Sprawling Tasha Hill has a mystical feeling, as if it were a fantastic movie set depicting ur-Provincetown: dense, communal, primitive, and modest; inventive, ingenious, improvised, and eccentric; romantic or shabby or mysterious, depending on your angle of vision and the time of day. Presiding over the compound is Paul Tasha, a fisherman and horseman; a child of Herman and Rose “Sunny” (Savage) Tasha, together with Carla, Carl, and Paula.
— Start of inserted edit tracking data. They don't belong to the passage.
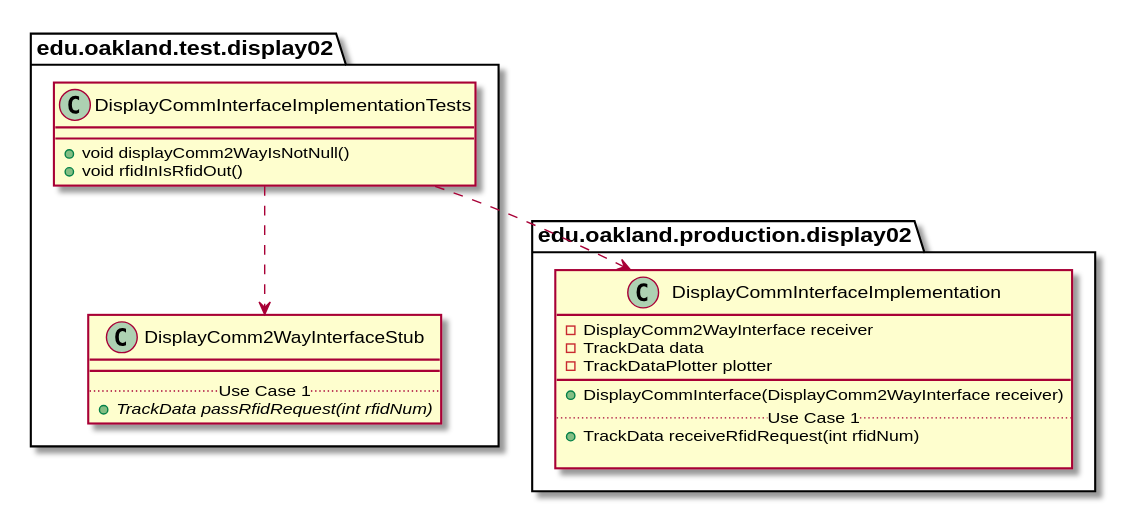
Before: docs/uml-class-diagrams/display02/test/DisplayCommInterfaceImplementationTests/DisplayCommInterfaceImplementationTests_DirectDependencies.svg, a diagram exported from PlantUML (andrewdimmer/csi-3370-software-project).
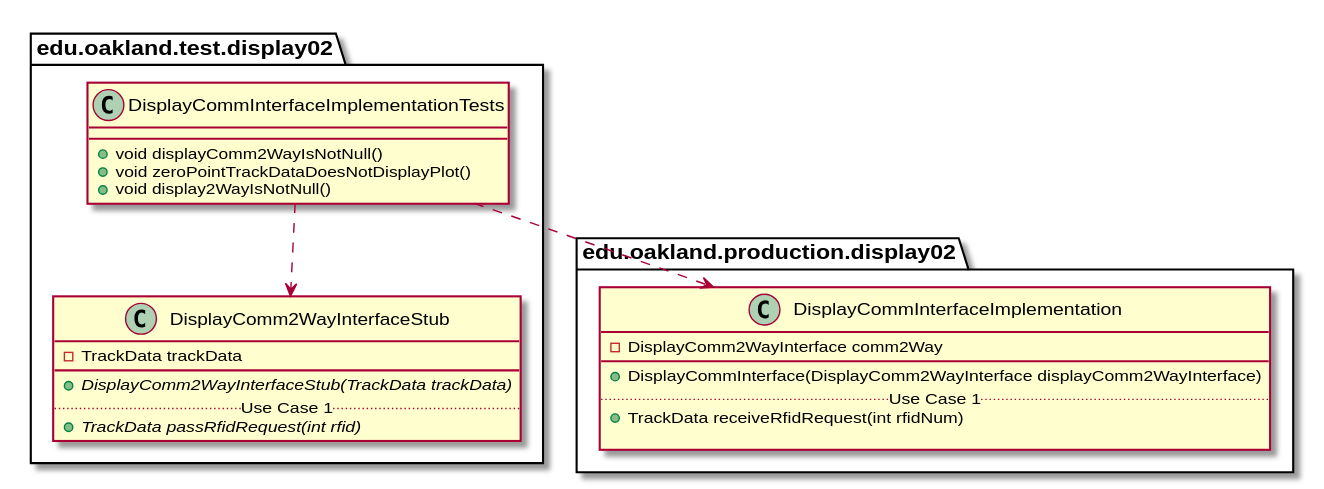
The same diagram one commit later.

What changed in the source:
```diff
@@ -4,8 +4,8 @@
 package edu.oakland.test.display02 {
     class DisplayCommInterfaceImplementationTests {
         + void displayComm2WayIsNotNull()
-        + void rfidInIsRfidOut()
-
+        + void zeroPointTrackDataDoesNotDisplayPlot()
+        + void display2WayIsNotNull()
     }
 }
 
@@ -13,9 +13,11 @@
 
 package edu.oakland.test.display02 {
     class DisplayComm2WayInterfaceStub {
+        - TrackData trackData
         __
+        {abstract} + DisplayComm2WayInterfaceStub(TrackData trackData)
         .. Use Case 1 ..
-        {abstract} + TrackData passRfidRequest(int rfidNum)
+        {abstract} + TrackData passRfidRequest(int rfid)
     }
 }
 
@@ -24,11 +26,9 @@
 
 package edu.oakland.production.display02 {
     class DisplayCommInterfaceImplementation {
-        - DisplayComm2WayInterface receiver
-        - TrackData data
-        - TrackDataPlotter plotter
+        - DisplayComm2WayInterface comm2Way
         __
-        + DisplayCommInterface(DisplayComm2WayInterface receiver)
+        + DisplayCommInterface(DisplayComm2WayInterface displayComm2WayInterface)
         .. Use Case 1 ..
         + TrackData receiveRfidRequest(int rfidNum)
 
```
This was the last home of Harry Kemp, the Poet of the Dunes, for whom Sunny built a cottage in 1959-1960. Other Tasha tenants have included the writers Hazel Hawthorne Werner (The Salt House), Christopher Bergland (The Athlete’s Way), and Mike Albo (Hornito). David Drake, director, actor, and playwright (The Night Larry Kramer Kissed Me) has lived here, as has his alter ego Tawny Heatherton.
The main house was home to William Irving Atwood of the Consolidated Weir Company. The Tashas bought the property in 1944. Sunny built cottages of wood, flotsam and jetsam; Herman built in cement block. At No. 41R, Paul is building his own house, stone by stone, timber by timber. Himself. You might call it artisanal construction. You might also call it the single largest work of art in town, and an imposing labor of love. He broke ground in 1986. When I visited 24 years later, it was framed out. There were fine touches, like a stained-glass transom for a door that did not yet exist, but there weren’t any demising walls yet. I didn’t ask when it would be finished. That seemed beside the point.
More than 2,000 buildings and vessels are searchable on buildingprovincetown.com. The Building Provincetown book is available for purchase ($20) at Town Hall, Office of the Town Clerk, 260 Commercial Street, Provincetown 02657.